My sister didn’t really like this book. She thought it was boring until it got to the end. It is a slow book, progressing at the pace of the little country village it takes place in. I did like it, though. It was like a leisurely walk through the fields. Things are happening, however; there is a plot, a mystery, even. Now I did have the advantage of my sister warning me that the little girl on the cover and in the description doesn’t come into play until the end. She’s the center of the description because she’s paramount to the story, but she’s not the main theme of the story. So let you also be warned, so you’re not wondering the whole book through when she’s going to come in, because that was probably what frustrated my sister. On the other hand, it wasn’t what I would call a great book. My friend and I were just discussing this the other day, how though it was a good book and we liked in when we read it, it didn’t stick in our thoughts. when we think of it, we’re not sure what to recall. Nothing about it stuck out. I’m not sure why that is, though I’ve tried very hard to figure it out. So would I recommend it? I’m not sure. If you like leisurely books, this is for you. Perhaps you can find something in it we couldn’t.

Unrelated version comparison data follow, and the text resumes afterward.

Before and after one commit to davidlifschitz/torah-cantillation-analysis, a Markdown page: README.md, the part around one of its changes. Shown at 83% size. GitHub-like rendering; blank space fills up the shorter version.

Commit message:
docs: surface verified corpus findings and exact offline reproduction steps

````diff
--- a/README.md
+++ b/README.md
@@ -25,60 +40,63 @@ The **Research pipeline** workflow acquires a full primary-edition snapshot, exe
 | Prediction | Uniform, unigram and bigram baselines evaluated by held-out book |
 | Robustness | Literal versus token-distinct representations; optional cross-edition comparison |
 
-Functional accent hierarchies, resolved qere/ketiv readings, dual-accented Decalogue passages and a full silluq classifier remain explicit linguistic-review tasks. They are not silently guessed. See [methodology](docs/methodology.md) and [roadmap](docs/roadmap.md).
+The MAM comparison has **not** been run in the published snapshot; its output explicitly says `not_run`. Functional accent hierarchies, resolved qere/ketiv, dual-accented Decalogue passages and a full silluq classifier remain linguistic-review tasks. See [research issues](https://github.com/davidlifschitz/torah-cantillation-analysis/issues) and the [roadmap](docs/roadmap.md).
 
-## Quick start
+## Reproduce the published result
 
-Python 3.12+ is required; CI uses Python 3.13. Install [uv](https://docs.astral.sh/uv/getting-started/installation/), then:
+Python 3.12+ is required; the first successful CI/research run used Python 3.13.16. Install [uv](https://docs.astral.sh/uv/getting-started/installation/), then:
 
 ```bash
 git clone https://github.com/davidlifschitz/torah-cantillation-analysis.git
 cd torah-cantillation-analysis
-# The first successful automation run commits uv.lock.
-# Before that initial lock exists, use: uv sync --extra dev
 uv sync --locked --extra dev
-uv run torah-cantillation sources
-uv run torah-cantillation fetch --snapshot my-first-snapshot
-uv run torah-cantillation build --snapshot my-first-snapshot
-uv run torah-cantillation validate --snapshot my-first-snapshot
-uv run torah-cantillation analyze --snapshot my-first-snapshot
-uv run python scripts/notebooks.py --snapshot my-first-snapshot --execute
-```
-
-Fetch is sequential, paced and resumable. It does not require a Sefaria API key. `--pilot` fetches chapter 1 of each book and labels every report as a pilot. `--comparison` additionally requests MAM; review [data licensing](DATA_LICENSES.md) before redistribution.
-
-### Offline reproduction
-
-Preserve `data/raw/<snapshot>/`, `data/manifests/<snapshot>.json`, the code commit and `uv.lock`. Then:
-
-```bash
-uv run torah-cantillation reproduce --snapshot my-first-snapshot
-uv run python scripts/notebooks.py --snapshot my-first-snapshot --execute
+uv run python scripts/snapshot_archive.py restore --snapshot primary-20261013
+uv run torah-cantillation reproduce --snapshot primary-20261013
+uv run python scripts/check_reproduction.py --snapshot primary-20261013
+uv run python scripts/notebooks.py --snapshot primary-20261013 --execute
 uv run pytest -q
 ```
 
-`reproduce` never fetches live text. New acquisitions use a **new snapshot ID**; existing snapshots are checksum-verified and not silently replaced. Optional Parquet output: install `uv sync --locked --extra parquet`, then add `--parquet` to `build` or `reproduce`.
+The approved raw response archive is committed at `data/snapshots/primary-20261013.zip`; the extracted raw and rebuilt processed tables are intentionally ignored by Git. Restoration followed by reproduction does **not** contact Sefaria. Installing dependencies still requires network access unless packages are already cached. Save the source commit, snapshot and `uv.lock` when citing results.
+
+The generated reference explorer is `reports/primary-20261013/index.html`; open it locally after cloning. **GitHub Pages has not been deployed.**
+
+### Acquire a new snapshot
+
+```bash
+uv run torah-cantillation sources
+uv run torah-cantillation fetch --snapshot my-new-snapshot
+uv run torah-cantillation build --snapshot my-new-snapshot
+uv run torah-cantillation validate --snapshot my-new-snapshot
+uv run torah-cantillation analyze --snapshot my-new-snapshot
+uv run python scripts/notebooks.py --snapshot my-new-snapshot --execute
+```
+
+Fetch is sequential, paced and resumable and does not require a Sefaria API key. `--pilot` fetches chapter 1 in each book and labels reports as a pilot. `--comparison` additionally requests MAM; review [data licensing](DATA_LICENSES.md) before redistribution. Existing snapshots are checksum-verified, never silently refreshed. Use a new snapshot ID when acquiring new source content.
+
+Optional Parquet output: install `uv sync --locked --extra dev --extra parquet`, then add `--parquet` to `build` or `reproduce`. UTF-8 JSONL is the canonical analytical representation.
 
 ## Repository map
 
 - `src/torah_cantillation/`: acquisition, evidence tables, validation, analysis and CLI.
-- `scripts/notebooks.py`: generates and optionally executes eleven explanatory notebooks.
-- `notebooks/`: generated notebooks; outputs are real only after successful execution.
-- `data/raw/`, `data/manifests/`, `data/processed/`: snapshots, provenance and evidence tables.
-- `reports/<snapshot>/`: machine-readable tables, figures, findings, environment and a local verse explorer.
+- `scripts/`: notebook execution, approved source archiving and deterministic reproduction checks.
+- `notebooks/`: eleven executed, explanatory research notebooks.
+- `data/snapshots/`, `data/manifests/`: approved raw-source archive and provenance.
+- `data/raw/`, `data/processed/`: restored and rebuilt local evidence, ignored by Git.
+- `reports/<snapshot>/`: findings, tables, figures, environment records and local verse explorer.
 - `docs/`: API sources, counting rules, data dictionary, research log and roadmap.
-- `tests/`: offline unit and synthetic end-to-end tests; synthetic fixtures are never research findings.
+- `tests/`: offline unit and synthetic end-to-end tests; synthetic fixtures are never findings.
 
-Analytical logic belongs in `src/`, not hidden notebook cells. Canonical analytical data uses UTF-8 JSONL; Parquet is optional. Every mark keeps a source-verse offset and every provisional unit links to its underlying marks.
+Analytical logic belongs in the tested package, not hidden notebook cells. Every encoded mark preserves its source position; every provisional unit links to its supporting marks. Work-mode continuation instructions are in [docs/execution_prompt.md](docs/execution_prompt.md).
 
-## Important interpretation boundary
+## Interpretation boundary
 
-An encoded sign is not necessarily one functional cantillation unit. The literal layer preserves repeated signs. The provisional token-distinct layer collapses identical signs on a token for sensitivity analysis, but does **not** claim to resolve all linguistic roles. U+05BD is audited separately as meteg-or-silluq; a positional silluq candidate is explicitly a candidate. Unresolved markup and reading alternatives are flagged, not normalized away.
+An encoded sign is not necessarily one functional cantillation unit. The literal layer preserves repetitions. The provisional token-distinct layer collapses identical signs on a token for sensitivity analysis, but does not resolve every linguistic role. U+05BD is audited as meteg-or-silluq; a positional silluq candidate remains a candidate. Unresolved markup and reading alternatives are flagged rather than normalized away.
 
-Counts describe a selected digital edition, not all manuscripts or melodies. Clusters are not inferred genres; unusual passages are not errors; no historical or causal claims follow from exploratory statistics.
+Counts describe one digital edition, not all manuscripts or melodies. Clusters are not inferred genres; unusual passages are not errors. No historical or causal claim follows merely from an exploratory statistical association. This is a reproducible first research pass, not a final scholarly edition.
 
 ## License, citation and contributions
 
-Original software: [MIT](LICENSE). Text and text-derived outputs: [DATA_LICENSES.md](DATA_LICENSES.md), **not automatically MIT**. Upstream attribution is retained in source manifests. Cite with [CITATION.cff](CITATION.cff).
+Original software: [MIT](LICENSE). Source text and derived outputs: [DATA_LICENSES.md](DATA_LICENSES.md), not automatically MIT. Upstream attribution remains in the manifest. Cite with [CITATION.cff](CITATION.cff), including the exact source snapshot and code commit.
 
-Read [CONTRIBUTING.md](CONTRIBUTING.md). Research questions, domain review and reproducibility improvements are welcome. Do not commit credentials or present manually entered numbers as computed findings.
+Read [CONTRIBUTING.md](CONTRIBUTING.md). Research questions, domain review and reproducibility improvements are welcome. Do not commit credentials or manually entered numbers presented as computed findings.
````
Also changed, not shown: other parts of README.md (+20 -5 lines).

So… that’s that. Now I need to get to work on Inheritance – I started it, oh, probably November, and I’m only two thirds of the way done. It is ginormous, people, and when I’m done reading school books for the day, more reading usually isn’t on the top of my list of things to do. But this week! I shall at least try.

Hello Again

I haven’t been around in awhile, have I? Been busy with The Three MusketeersBasic American Government, and Money, Possessions, and Eternity. Big thick books with long chapters.

Anyway, let’s talk about some books I’ve finished. I’ll do two reviews in one this time since I haven’t a whole lot to say about either of my subjects. So here we go.

In His Steps by Charles M. Sheldon

This book, which is a fictional story about challenging Christians to really live in a Christ-like manner, was good at first, and got me thinking. I like thinking. It was when it stopped making me think that it got boring. After a while, it seemed like the author ran out of things to say; he even introduced new characters, and still there was this feeling of sameness. I don’t know, there just doesn’t seem to be much of a plot arc. The intensity is at the beginning, not the end. So, where as I would recommend it because of the ideas it represents, I wouldn’t recommend it as a very well built or entertaining story.

Jane Eyre by Charlotte Brontë

I may cause some controversy here. I know one person who reads this book every year. Though not so extreme, I know several who speak highly of it, and one who even told me that I would like it better than Pride and Prejudice. Well, P & P came out on top.

The truth is, I liked it, but I found it rather… dark. I enjoyed reading it; I have certain books on my list that get put off till the end of the week, and this was rarely, if ever one, of them. My issues are these: I would have liked Jane better if she had stayed the fiery child she was in the beginning. As it was, she became rather emotionless to me when she grew older. Not completely, mind you, but just a bit too quite in her thoughts for my liking. As the story is told in first person, that effects a lot. Secondly, her love interest scared me. He really did. And don’t laugh. Finally, I don’t ever like books where I’m holding fast onto the good moments because I have no idea when the author will turn everything ill and I and the character will be in the swamps of depression. I’m not sure how anyone could enjoy that. Not my kind of roller coaster. I did like the fairytale-ness of it, the old English lore that would creep in. It was partly that that made it dark, but that was the part of the darkness I liked. And the end was perfect. I wasn’t sure how she was going to get there, but she did, so I was satisfied. So, it kept me interested, yes, and it was a good book, yes, but I have hit another one of those times when I honestly don’t know what people are carrying on about. Sorry, die hard fans, I just can’t.

So… there you have it. Two reviews in one. Does that make up for not posting in so long? Maybe just a little bit?